Ray Saintonge saintonge at telus.net
Sat Oct 20 22:43:56 UTC 2012

On 10/17/12 10:26 PM, James Heilman wrote:
> We really need a plagiarism detection tool so that we can make sure our
> sources are not simply "copy and pastes" of older versions of Wikipedia.
> Today I was happily improving our article on pneumonia as I have a day off.
> I came across a recommendation that baby's should be suction at birth to
> decrease their risk of pneumonia with a {{cn}} tag. So I went to Google
> books and up came a book that supported it perfectly. And than I noticed
> that this book supported the previous and next few sentences as well. It
> also supported a number of other sections we had in the article but was
> missing our references. The book was selling for $340 a copy. Our articles
> have improved a great deal since 2007 and yet school are buying copy edited
> version of Wikipedia from 5 years ago. The bit about suctioning babies at
> birth is was wrong and I have corrected it. I think we need to get this
> news out. Support Wikipedia and use the latest version online!
> Further details / discuss are here
> http://en.wikipedia.org/wiki/Wikipedia_talk:WikiProject_Medicine#Can_we_still_use_books_as_refs.3F

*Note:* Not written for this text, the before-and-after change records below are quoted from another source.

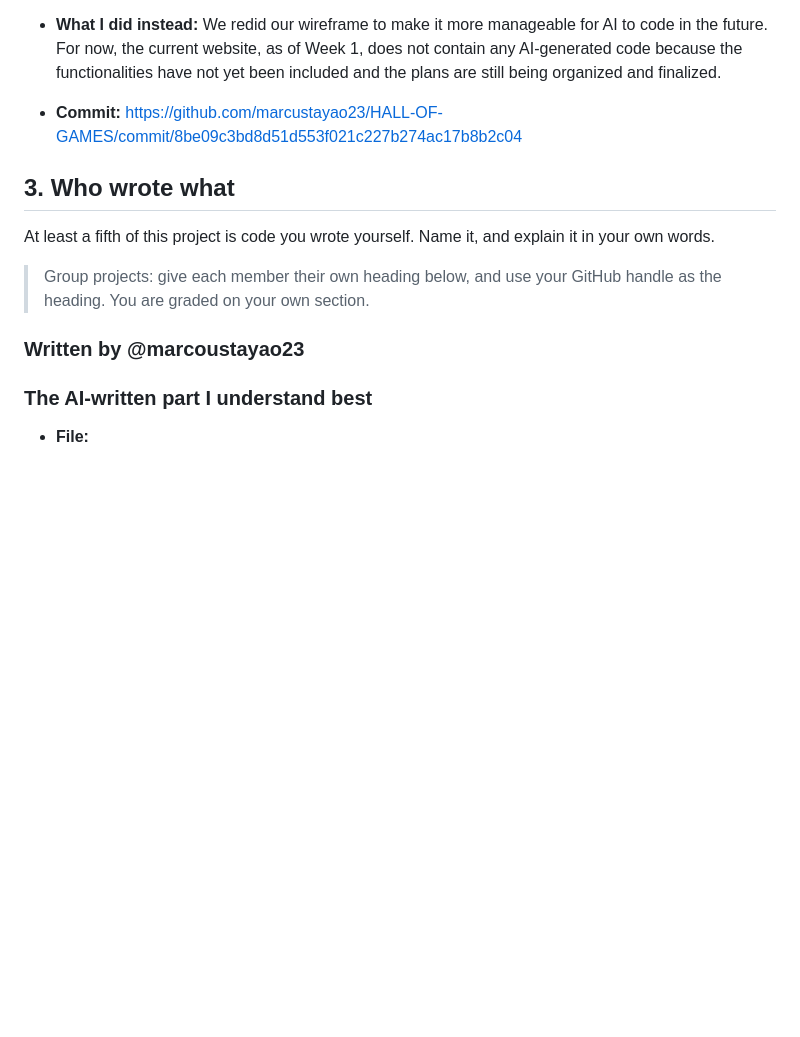
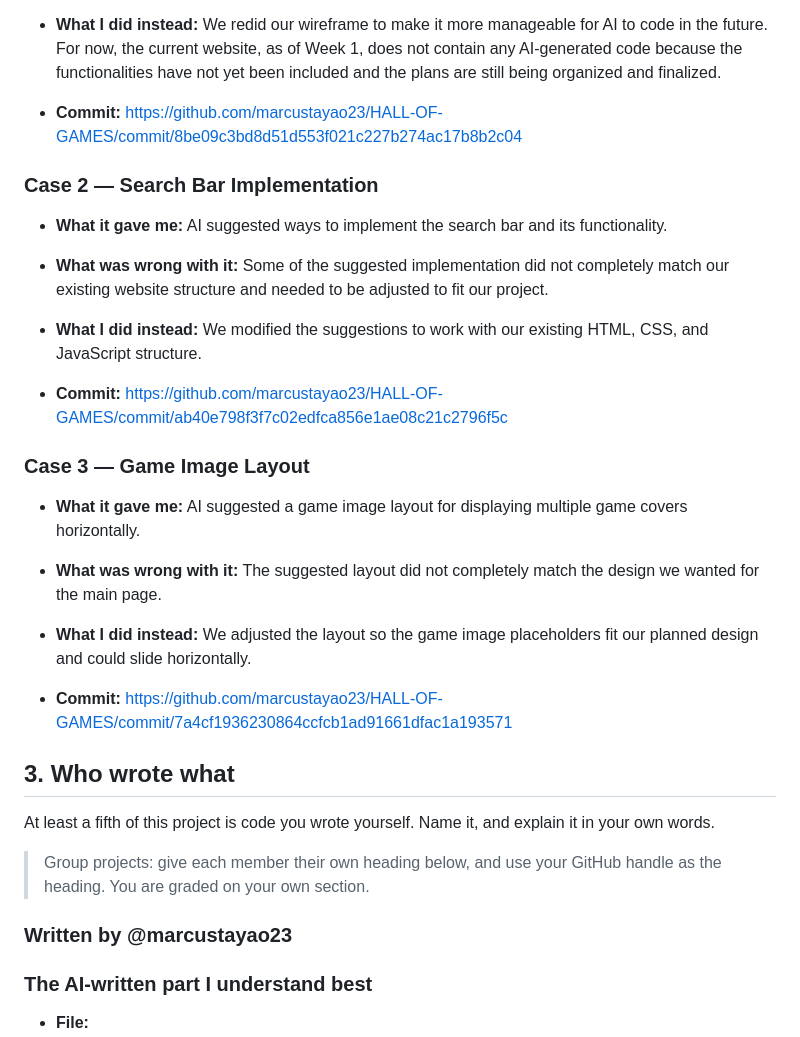
Before and after one commit to marcustayao23/HALL-OF-GAMES, a Markdown page: AI-USAGE.md, the part around one of its changes. Rendered like a GitHub page; blank space fills up the shorter version.

```diff
--- a/AI-USAGE.md
+++ b/AI-USAGE.md
@@ -35,6 +49,24 @@ scores zero.
 - **What I did instead:** We redid our wireframe to make it more manageable for AI to code in the future. For now, the current website, as of Week 1, does not contain any AI-generated code because the functionalities have not yet been included and the plans are still being organized and finalized.
 - **Commit:** https://github.com/marcustayao23/HALL-OF-GAMES/commit/8be09c3bd8d51d553f021c227b274ac17b8b2c04
 
+### Case 2 — Search Bar Implementation
+
+- **What it gave me:** AI suggested ways to implement the search bar and its functionality.
+
+- **What was wrong with it:** Some of the suggested implementation did not completely match our existing website structure and needed to be adjusted to fit our project.
+
+- **What I did instead:** We modified the suggestions to work with our existing HTML, CSS, and JavaScript structure.
+- **Commit:** https://github.com/marcustayao23/HALL-OF-GAMES/commit/ab40e798f3f7c02edfca856e1ae08c21c2796f5c
+
+### Case 3 — Game Image Layout
+
+- **What it gave me:** AI suggested a game image layout for displaying multiple game covers horizontally.
+
+- **What was wrong with it:** The suggested layout did not completely match the design we wanted for the main page.
+
+- **What I did instead:** We adjusted the layout so the game image placeholders fit our planned design and could slide horizontally.
+- **Commit:** https://github.com/marcustayao23/HALL-OF-GAMES/commit/7a4cf1936230864ccfcb1ad91661dfac1a193571
+
 ## 3. Who wrote what
 
 At least a fifth of this project is code you wrote yourself. Name it, and explain
@@ -44,7 +76,7 @@ it in your own words.
 > handle as the heading. You are graded on your own section.
 
 
-### Written by @marcoustayao23
+### Written by @marcustayao23
 ### The AI-written part I understand best
 
 - **File:**
```
Also changed, not shown: other parts of AI-USAGE.md (+17 -3 lines).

This situation was entirely predictable, even if its particular 
circumstances weren't. I ran into something of the sort as far back as 
2003. I have long since lost track of references to the incident; it had 
to do with literary biographies of long dead authors, and thus much less 
critical than in a medical article. The broader question goes well 
beyond simple matters of plagiarism or copyright infringement. The 
passages will often be short enough that a fair dealing claim is 
available, and the moral right to be credited for one's work has no 
meaningful legal enforcement to back it up. To those familiar with these 
things that right isn't even controversial.

The disputed version in this case is a mere five years old. Over a 
longer time that could encompass the entire validity period of a 
copyright we could easily see such a thing bounce back and forth many 
times over without ever  being discovered.  A bot could do some of the 
search for infringing material; it may even look through archived and 
archaic versions of a document. I believe that at some point any such 
processes reach a limit. That broader solution will need to be more 
imaginative than more police work.


More information about the Wikimedia-l mailing list